**Source data**

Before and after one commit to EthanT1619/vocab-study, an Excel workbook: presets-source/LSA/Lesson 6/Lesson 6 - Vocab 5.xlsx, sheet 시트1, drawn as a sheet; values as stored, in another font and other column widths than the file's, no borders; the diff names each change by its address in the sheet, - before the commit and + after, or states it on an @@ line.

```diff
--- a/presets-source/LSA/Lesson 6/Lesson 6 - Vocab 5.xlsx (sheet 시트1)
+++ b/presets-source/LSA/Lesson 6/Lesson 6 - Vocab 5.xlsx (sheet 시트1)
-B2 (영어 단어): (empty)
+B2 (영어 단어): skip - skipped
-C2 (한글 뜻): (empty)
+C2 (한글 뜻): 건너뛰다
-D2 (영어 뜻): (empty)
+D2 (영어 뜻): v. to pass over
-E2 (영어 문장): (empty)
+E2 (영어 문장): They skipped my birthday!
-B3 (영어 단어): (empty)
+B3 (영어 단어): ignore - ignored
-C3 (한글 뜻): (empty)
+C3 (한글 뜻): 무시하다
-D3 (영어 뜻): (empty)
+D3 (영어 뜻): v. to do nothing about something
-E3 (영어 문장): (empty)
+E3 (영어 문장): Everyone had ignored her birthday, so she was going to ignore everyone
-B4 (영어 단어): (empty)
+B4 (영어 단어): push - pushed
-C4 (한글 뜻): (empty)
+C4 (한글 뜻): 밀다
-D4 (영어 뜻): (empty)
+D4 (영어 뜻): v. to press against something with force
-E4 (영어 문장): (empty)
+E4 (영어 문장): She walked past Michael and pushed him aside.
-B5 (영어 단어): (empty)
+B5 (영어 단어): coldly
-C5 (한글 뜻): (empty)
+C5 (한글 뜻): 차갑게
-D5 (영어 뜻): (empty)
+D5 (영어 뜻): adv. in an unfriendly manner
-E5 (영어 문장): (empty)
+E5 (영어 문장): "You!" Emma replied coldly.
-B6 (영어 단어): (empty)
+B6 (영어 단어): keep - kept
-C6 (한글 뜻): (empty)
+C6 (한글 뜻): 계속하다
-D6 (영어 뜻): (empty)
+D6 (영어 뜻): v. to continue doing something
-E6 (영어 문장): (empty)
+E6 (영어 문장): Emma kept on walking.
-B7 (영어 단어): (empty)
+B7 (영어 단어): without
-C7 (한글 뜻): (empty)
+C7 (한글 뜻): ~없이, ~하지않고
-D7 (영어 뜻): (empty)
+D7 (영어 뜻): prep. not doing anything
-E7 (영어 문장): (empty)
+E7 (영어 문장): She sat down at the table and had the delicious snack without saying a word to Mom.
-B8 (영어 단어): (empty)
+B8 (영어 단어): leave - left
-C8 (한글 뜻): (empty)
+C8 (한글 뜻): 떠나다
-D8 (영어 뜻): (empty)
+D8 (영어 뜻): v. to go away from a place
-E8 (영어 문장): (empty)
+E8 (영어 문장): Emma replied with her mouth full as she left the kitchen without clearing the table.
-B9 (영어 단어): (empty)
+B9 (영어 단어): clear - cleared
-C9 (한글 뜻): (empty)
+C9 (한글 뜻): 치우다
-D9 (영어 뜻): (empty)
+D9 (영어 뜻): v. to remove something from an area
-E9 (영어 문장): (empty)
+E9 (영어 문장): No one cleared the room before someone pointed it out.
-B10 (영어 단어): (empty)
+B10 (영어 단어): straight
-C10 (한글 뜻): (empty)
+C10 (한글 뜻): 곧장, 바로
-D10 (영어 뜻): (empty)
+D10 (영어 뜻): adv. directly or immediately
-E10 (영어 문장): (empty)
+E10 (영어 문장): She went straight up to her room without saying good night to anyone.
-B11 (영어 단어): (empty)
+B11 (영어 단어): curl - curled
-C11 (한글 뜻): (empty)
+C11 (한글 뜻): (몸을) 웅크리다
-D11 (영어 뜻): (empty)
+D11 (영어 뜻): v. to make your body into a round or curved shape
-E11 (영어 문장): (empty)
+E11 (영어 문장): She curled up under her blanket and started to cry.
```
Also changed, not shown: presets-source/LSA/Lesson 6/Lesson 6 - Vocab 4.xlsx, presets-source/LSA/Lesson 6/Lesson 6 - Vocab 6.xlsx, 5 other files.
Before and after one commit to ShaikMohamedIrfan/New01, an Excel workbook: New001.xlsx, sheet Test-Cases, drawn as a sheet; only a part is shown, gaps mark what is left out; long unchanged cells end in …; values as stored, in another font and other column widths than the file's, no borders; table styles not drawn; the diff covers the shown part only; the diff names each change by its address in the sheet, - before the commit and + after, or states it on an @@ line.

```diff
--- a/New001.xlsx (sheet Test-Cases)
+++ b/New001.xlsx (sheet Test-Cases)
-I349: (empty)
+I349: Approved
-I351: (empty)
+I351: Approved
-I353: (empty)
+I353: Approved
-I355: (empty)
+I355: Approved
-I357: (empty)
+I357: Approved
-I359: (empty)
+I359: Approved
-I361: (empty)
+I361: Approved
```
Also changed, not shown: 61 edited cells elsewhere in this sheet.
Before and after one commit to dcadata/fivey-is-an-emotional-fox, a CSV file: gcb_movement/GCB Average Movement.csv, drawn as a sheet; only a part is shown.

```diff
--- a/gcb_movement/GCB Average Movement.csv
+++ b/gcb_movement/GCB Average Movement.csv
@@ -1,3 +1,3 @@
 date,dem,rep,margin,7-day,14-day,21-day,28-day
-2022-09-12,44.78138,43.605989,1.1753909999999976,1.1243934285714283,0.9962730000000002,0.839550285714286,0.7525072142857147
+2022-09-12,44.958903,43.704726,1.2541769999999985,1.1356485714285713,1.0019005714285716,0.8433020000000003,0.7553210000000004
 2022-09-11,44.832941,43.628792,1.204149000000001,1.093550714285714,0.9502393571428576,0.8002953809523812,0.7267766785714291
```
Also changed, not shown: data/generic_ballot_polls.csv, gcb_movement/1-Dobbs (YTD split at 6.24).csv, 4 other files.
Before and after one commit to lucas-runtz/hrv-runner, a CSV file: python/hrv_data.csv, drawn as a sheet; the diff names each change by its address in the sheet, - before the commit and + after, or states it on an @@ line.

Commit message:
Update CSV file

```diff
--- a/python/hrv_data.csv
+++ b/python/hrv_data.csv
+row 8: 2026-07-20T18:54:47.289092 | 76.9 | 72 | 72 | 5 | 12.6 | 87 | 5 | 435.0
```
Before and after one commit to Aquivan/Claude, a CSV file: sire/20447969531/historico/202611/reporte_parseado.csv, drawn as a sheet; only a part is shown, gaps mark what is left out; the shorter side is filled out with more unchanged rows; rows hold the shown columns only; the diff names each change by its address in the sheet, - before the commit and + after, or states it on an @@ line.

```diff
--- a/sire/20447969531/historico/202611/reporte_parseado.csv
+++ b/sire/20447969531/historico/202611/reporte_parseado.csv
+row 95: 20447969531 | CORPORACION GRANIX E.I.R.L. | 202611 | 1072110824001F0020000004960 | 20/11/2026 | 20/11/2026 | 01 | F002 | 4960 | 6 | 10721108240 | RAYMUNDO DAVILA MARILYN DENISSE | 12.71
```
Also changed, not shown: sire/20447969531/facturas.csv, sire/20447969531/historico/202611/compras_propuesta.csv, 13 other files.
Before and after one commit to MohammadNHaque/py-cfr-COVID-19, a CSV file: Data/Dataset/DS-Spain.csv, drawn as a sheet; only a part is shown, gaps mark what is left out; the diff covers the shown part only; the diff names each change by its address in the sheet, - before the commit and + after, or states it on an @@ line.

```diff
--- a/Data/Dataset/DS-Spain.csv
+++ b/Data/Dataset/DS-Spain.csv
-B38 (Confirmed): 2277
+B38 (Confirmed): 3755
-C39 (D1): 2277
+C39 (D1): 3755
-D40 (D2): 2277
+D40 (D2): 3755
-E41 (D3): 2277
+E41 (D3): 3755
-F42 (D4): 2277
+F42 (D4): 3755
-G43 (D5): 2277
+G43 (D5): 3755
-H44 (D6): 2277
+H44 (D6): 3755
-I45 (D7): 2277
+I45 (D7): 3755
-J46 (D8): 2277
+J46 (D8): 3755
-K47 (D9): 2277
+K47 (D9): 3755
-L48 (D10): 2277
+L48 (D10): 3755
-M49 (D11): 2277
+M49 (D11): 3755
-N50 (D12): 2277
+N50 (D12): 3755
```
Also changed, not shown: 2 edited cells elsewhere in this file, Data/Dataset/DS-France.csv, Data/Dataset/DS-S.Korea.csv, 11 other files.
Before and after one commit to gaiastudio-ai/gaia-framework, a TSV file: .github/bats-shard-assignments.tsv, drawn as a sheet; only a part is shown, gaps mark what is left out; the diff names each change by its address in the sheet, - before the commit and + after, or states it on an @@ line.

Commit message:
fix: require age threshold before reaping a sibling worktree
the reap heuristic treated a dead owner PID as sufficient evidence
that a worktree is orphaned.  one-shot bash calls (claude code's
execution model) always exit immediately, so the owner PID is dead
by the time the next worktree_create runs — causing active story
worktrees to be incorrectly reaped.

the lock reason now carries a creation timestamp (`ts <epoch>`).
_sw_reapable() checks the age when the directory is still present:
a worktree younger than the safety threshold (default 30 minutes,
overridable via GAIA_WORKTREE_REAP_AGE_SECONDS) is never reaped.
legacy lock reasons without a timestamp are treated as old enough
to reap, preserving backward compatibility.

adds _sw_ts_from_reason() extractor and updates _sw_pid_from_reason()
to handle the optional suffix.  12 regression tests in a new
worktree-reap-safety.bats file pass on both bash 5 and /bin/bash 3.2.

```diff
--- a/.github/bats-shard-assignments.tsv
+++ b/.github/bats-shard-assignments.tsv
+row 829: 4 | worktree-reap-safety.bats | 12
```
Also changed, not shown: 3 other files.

**Work to be completed**
Write out again, exactly as they appear above, the lines from the one containing "worktree-reap-safety.bats file pass" to the final line, and only those.

**Result of the exercise**
worktree-reap-safety.bats file pass on both bash 5 and /bin/bash 3.2.

```diff
--- a/.github/bats-shard-assignments.tsv
+++ b/.github/bats-shard-assignments.tsv
+row 829: 4 | worktree-reap-safety.bats | 12
```
Also changed, not shown: 3 other files.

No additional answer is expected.